# Task statement:
Give back the entries exactly as they read, leaving each image out.

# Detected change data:
_ _ _ _ _
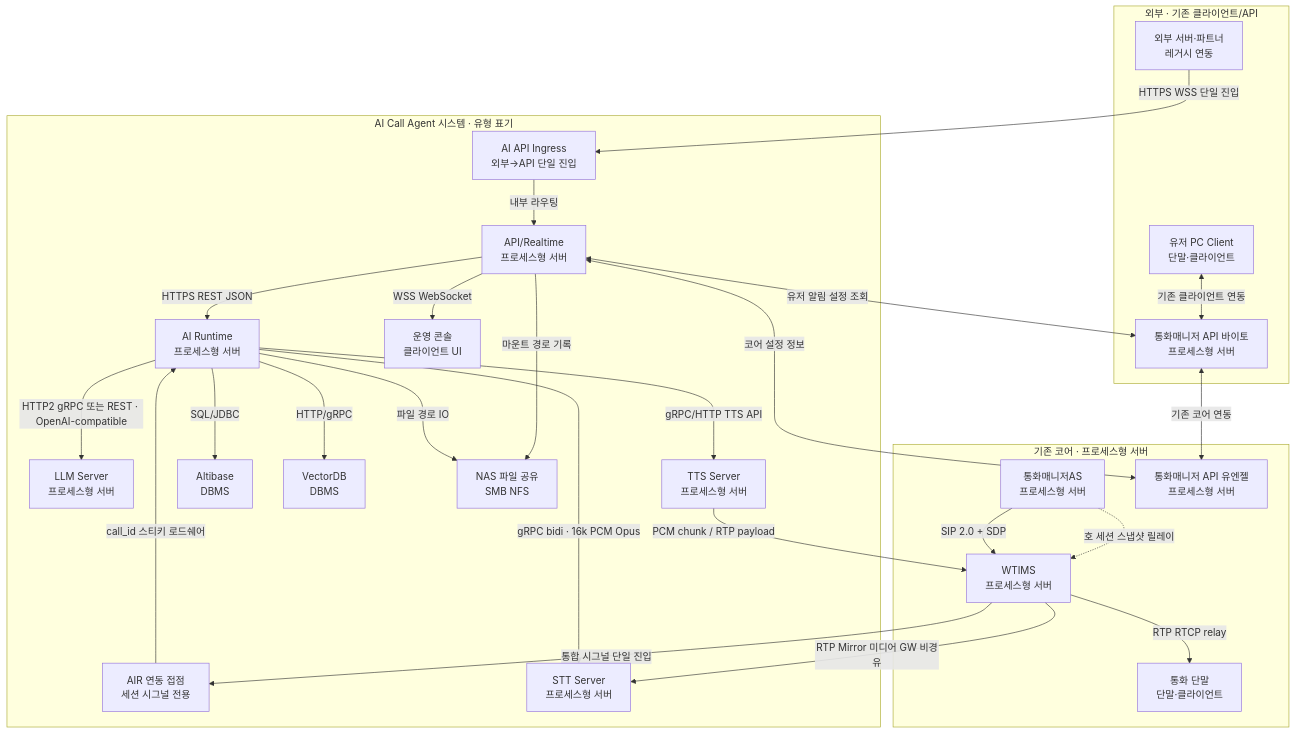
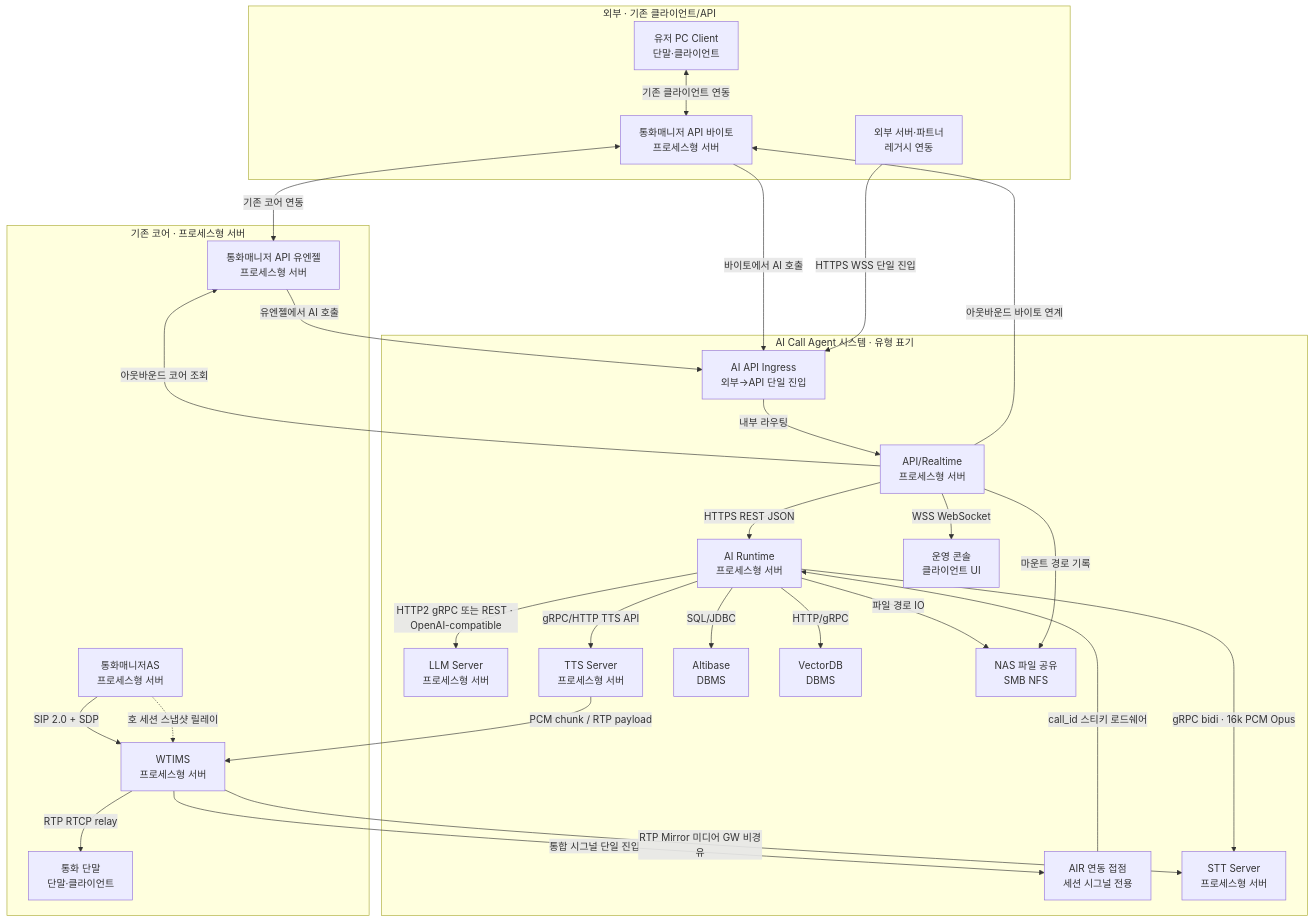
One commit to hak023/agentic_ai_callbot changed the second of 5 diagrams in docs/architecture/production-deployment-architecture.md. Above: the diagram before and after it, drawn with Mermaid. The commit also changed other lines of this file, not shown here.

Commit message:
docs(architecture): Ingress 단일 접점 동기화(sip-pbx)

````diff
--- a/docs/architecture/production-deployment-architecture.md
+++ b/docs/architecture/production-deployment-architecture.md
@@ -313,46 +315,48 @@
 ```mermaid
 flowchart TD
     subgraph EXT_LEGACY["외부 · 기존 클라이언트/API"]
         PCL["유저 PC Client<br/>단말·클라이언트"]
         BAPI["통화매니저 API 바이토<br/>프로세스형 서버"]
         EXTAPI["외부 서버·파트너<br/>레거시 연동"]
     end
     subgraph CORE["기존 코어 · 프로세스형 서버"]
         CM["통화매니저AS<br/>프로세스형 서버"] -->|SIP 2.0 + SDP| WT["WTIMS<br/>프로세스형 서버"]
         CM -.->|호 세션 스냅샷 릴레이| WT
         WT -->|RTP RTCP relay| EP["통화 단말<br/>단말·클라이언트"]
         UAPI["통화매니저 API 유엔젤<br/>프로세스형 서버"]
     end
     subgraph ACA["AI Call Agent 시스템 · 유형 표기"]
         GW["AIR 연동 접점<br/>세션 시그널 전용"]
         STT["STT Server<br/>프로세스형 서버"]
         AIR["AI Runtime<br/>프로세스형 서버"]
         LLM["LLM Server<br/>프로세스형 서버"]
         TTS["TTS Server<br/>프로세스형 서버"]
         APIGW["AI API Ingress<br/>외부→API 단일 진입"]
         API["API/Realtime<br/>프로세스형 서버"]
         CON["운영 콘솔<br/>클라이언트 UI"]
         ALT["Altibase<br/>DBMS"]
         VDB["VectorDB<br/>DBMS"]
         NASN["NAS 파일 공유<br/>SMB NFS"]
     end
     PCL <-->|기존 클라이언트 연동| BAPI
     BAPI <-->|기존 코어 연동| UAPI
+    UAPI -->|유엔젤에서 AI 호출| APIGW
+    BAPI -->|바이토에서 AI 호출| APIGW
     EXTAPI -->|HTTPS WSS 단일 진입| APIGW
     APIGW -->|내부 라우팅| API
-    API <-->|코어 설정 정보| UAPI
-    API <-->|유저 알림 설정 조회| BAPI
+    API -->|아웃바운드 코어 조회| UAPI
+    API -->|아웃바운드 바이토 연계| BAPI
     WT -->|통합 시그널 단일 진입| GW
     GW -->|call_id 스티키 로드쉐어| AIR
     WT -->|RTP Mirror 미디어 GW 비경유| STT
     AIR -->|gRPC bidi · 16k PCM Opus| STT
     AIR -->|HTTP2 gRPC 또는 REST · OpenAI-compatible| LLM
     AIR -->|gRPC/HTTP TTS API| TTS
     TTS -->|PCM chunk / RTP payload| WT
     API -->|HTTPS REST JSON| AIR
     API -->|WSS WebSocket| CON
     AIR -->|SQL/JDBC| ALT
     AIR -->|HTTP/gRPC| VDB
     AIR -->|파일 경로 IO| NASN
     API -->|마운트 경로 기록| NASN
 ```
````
_ _ _ _ _
# Reply:
One commit to hak023/agentic_ai_callbot changed the second of 5 diagrams in docs/architecture/production-deployment-architecture.md. Above: the diagram before and after it, drawn with Mermaid. The commit also changed other lines of this file, not shown here.

Commit message:
docs(architecture): Ingress 단일 접점 동기화(sip-pbx)

````diff
--- a/docs/architecture/production-deployment-architecture.md
+++ b/docs/architecture/production-deployment-architecture.md
@@ -313,46 +315,48 @@
 ```mermaid
 flowchart TD
     subgraph EXT_LEGACY["외부 · 기존 클라이언트/API"]
         PCL["유저 PC Client<br/>단말·클라이언트"]
         BAPI["통화매니저 API 바이토<br/>프로세스형 서버"]
         EXTAPI["외부 서버·파트너<br/>레거시 연동"]
     end
     subgraph CORE["기존 코어 · 프로세스형 서버"]
         CM["통화매니저AS<br/>프로세스형 서버"] -->|SIP 2.0 + SDP| WT["WTIMS<br/>프로세스형 서버"]
         CM -.->|호 세션 스냅샷 릴레이| WT
         WT -->|RTP RTCP relay| EP["통화 단말<br/>단말·클라이언트"]
         UAPI["통화매니저 API 유엔젤<br/>프로세스형 서버"]
     end
     subgraph ACA["AI Call Agent 시스템 · 유형 표기"]
         GW["AIR 연동 접점<br/>세션 시그널 전용"]
         STT["STT Server<br/>프로세스형 서버"]
         AIR["AI Runtime<br/>프로세스형 서버"]
         LLM["LLM Server<br/>프로세스형 서버"]
         TTS["TTS Server<br/>프로세스형 서버"]
         APIGW["AI API Ingress<br/>외부→API 단일 진입"]
         API["API/Realtime<br/>프로세스형 서버"]
         CON["운영 콘솔<br/>클라이언트 UI"]
         ALT["Altibase<br/>DBMS"]
         VDB["VectorDB<br/>DBMS"]
         NASN["NAS 파일 공유<br/>SMB NFS"]
     end
     PCL <-->|기존 클라이언트 연동| BAPI
     BAPI <-->|기존 코어 연동| UAPI
+    UAPI -->|유엔젤에서 AI 호출| APIGW
+    BAPI -->|바이토에서 AI 호출| APIGW
     EXTAPI -->|HTTPS WSS 단일 진입| APIGW
     APIGW -->|내부 라우팅| API
-    API <-->|코어 설정 정보| UAPI
-    API <-->|유저 알림 설정 조회| BAPI
+    API -->|아웃바운드 코어 조회| UAPI
+    API -->|아웃바운드 바이토 연계| BAPI
     WT -->|통합 시그널 단일 진입| GW
     GW -->|call_id 스티키 로드쉐어| AIR
     WT -->|RTP Mirror 미디어 GW 비경유| STT
     AIR -->|gRPC bidi · 16k PCM Opus| STT
     AIR -->|HTTP2 gRPC 또는 REST · OpenAI-compatible| LLM
     AIR -->|gRPC/HTTP TTS API| TTS
     TTS -->|PCM chunk / RTP payload| WT
     API -->|HTTPS REST JSON| AIR
     API -->|WSS WebSocket| CON
     AIR -->|SQL/JDBC| ALT
     AIR -->|HTTP/gRPC| VDB
     AIR -->|파일 경로 IO| NASN
     API -->|마운트 경로 기록| NASN
 ```
````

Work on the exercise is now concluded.